When You Are A Professional Legal Guardian: Protecting Yourself Is Essential To Your Success
Professional legal guardians are responsible for taking care of the needs of an incapacitated individual. In many cases, this person is assigned by the probate court after an individual or facility has filed the need for a guardian based on a person's incapacity. While some people have already named a person who will take care of their affairs if they are no longer able to, others have not established a potential legal guardian in the event that they need one. If this person needing a guardian doesn't have a viable family member or friend who can do the job, a professional guardian will be assigned by the court system.
Obtaining a Surety Bond When You Have Fiduciary Responsibilities

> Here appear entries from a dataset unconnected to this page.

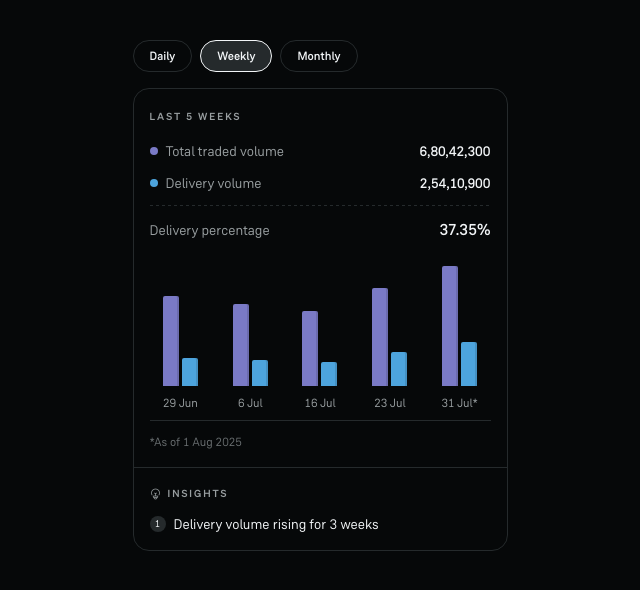
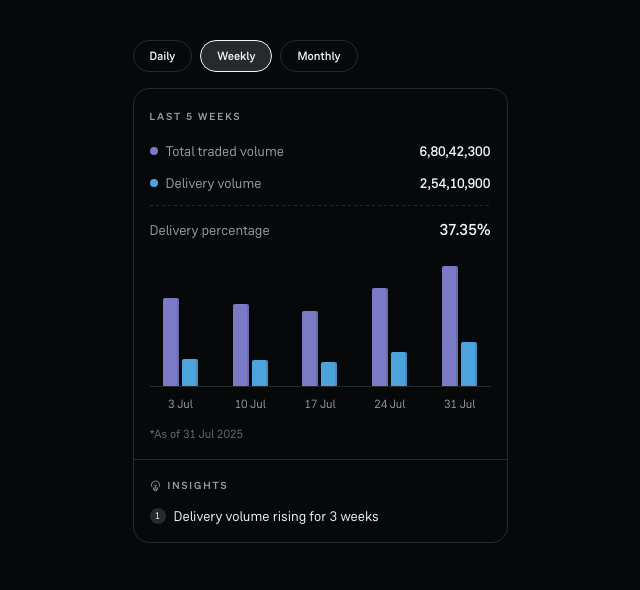
Before and after one commit to SagnikBagchi23/delivery_vol, a React (Vite) app: page / in a window 1280 px wide. Shown: the top 590 px of the page, without its empty margins (320-960 px from the left). Built offline with nearby package versions, Linux system fonts and the light colour scheme.

Commit message:
Fix bar chart divider alignment and refresh sample data dates
Split the bar+label flex row into separate rows so the divider sits
flush against the bar baseline instead of below the month labels.

```diff
--- a/src/DeliveryVolumeWidget.tsx
+++ b/src/DeliveryVolumeWidget.tsx
@@ -97,6 +97,7 @@ export default function DeliveryVolumeWidget() {
           </div>
 
           <div className="dv-chart">
+            <div className="dv-chart-bars">
               {data.bars.map((bar, i) => {
                 const isSelected = selectedBar === i;
                 const isDimmed = selectedBar !== null && !isSelected;
@@ -121,10 +122,23 @@ export default function DeliveryVolumeWidget() {
                         style={{ height: deliveryHeight }}
                       />
                     </div>
-                  <span className="dv-bar-label body-small">{bar.label}</span>
                   </button>
                 );
               })}
+            </div>
+            <div className="dv-chart-labels">
+              {data.bars.map((bar, i) => {
+                const isDimmed = selectedBar !== null && selectedBar !== i;
+                return (
+                  <span
+                    key={bar.label}
+                    className={`dv-bar-label body-small ${isDimmed ? 'dv-bar-label--dimmed' : ''}`}
+                  >
+                    {bar.label}
+                  </span>
+                );
+              })}
+            </div>
           </div>
 
           <span className="dv-footer body-small">{data.footer}</span>
--- a/src/data.ts
+++ b/src/data.ts
@@ -26,14 +26,14 @@ export const RANGE_DATA: Record<RangeKey, RangeData> = {
     totalDisplay: '1,45,32,890',
     deliveryDisplay: '58,45,200',
     percentDisplay: '40.22%',
-    footer: '*As of 1 Aug 2025',
+    footer: '*As of 31 Jul 2025',
     insight: 'Delivery volume rising for 3 days',
     bars: [
+      { label: '25 Jul', total: 88, delivery: 27, totalDisplay: '21,85,400', deliveryDisplay: '6,52,200', percentDisplay: '29.84%', periodLabel: '25 Jul, 2025' },
       { label: '28 Jul', total: 95, delivery: 32, totalDisplay: '24,10,300', deliveryDisplay: '7,71,300', percentDisplay: '32.00%', periodLabel: '28 Jul, 2025' },
-      { label: '29 Jul', total: 88, delivery: 30, totalDisplay: '22,40,900', deliveryDisplay: '7,64,700', percentDisplay: '34.12%', periodLabel: '29 Jul, 2025' },
+      { label: '29 Jul', total: 78, delivery: 24, totalDisplay: '19,60,800', deliveryDisplay: '5,45,200', percentDisplay: '27.81%', periodLabel: '29 Jul, 2025' },
       { label: '30 Jul', total: 80, delivery: 26, totalDisplay: '20,55,600', deliveryDisplay: '6,68,300', percentDisplay: '32.51%', periodLabel: '30 Jul, 2025' },
       { label: '31 Jul', total: 100, delivery: 36, totalDisplay: '26,80,600', deliveryDisplay: '9,15,600', percentDisplay: '34.15%', periodLabel: '31 Jul, 2025' },
-      { label: '1 Aug*', total: 120, delivery: 48, totalDisplay: '32,10,450', deliveryDisplay: '12,18,300', percentDisplay: '37.93%', periodLabel: '1 Aug, 2025' },
     ],
   },
   weekly: {
@@ -41,14 +41,14 @@ export const RANGE_DATA: Record<RangeKey, RangeData> = {
     totalDisplay: '6,80,42,300',
     deliveryDisplay: '2,54,10,900',
     percentDisplay: '37.35%',
-    footer: '*As of 1 Aug 2025',
+    footer: '*As of 31 Jul 2025',
     insight: 'Delivery volume rising for 3 weeks',
     bars: [
-      { label: '29 Jun', total: 90, delivery: 28, totalDisplay: '1,18,20,400', deliveryDisplay: '39,80,200', percentDisplay: '33.67%', periodLabel: '23-29 Jun, 2025' },
-      { label: '6 Jul', total: 82, delivery: 26, totalDisplay: '1,08,60,700', deliveryDisplay: '36,50,100', percentDisplay: '33.62%', periodLabel: '30 Jun-6 Jul, 2025' },
-      { label: '16 Jul', total: 75, delivery: 24, totalDisplay: '99,40,800', deliveryDisplay: '32,10,450', percentDisplay: '32.30%', periodLabel: '10-16 Jul, 2025' },
-      { label: '23 Jul', total: 98, delivery: 34, totalDisplay: '1,29,90,300', deliveryDisplay: '45,60,500', percentDisplay: '35.11%', periodLabel: '17-23 Jul, 2025' },
-      { label: '31 Jul*', total: 120, delivery: 44, totalDisplay: '1,58,30,100', deliveryDisplay: '58,70,900', percentDisplay: '37.08%', periodLabel: '24-31 Jul, 2025' },
+      { label: '3 Jul', total: 88, delivery: 27, totalDisplay: '1,16,40,200', deliveryDisplay: '38,50,100', percentDisplay: '33.08%', periodLabel: '28 Jun-3 Jul, 2025' },
+      { label: '10 Jul', total: 82, delivery: 26, totalDisplay: '1,08,60,700', deliveryDisplay: '36,50,100', percentDisplay: '33.62%', periodLabel: '4-10 Jul, 2025' },
+      { label: '17 Jul', total: 75, delivery: 24, totalDisplay: '99,40,800', deliveryDisplay: '32,10,450', percentDisplay: '32.30%', periodLabel: '11-17 Jul, 2025' },
+      { label: '24 Jul', total: 98, delivery: 34, totalDisplay: '1,29,90,300', deliveryDisplay: '45,60,500', percentDisplay: '35.11%', periodLabel: '18-24 Jul, 2025' },
+      { label: '31 Jul', total: 120, delivery: 44, totalDisplay: '1,58,30,100', deliveryDisplay: '58,70,900', percentDisplay: '37.08%', periodLabel: '25-31 Jul, 2025' },
     ],
   },
   monthly: {
--- a/src/widget.css
+++ b/src/widget.css
@@ -126,12 +126,23 @@
 /* Chart */
 .dv-chart {
   display: flex;
+  flex-direction: column;
+  padding-top: 12px;
+}
+
+.dv-chart-bars {
+  display: flex;
   align-items: flex-end;
   justify-content: space-between;
   gap: 8px;
-  padding-top: 12px;
   border-bottom: 1px solid var(--borderPrimary);
-  padding-bottom: 8px;
+}
+
+.dv-chart-labels {
+  display: flex;
+  justify-content: space-between;
+  gap: 8px;
+  padding-top: 8px;
 }
 
 .dv-bar-group {
@@ -143,7 +154,6 @@
   display: flex;
   flex-direction: column;
   align-items: center;
-  gap: 8px;
   flex: 1;
   transition: transform 160ms var(--ease-out);
 }
@@ -181,8 +191,15 @@
 }
 
 .dv-bar-label {
+  flex: 1;
+  text-align: center;
   color: var(--contentSecondary);
   white-space: nowrap;
+  transition: opacity 220ms var(--ease-out);
+}
+
+.dv-bar-label--dimmed {
+  opacity: 0.3;
 }
 
 .dv-footer {
```
Lines whose indentation alone changed are shown as unchanged.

While some legal guardians handle very little money, others find that they are assigned a guardianship for an individual who has significant assets. When you have a fiduciary responsibility to the person assigned to you, it's important to get a surety bond for the amount of the estate. This way, any heirs to the estate will be paid if you don't stand up to your obligations and you mismanage the funds. Most court systems require a surety bond for you to be assigned the case. For more information on surety bonds, check out a site like http://www.laprescali.com.
Yearly Accounting Must be Done to Ensure Money Isn't Being Wasted
As a professional legal guardian, you are also responsible for filing a yearly accounting with the probate court that outlines where any money the person you are the guardian for goes. If you had to liquidate any assets to pay bills, this should all be clear in the accounting you provide. The accounting protects you because if anyone questions where money is going, you can show this on the accounting. You have a responsibility to pay bills and to invest money in a responsible manner for the individual. Everything you do financially is recorded in the yearly accounting.
In addition to your financial responsibilities, you may also need to make medical decisions for the person you are assigned to. It's important to look through any old paperwork they may have regarding final wishes, and you may need to bring the case back into court if you want to move an individual from home to a nursing home. When a big decision must be made, you can always check in with the court to see if you have the full authority to make the decision.
When you are entrusted with the care of the medical and financial needs of another individual, it's important to work closely with the court system to determine the proper steps to take.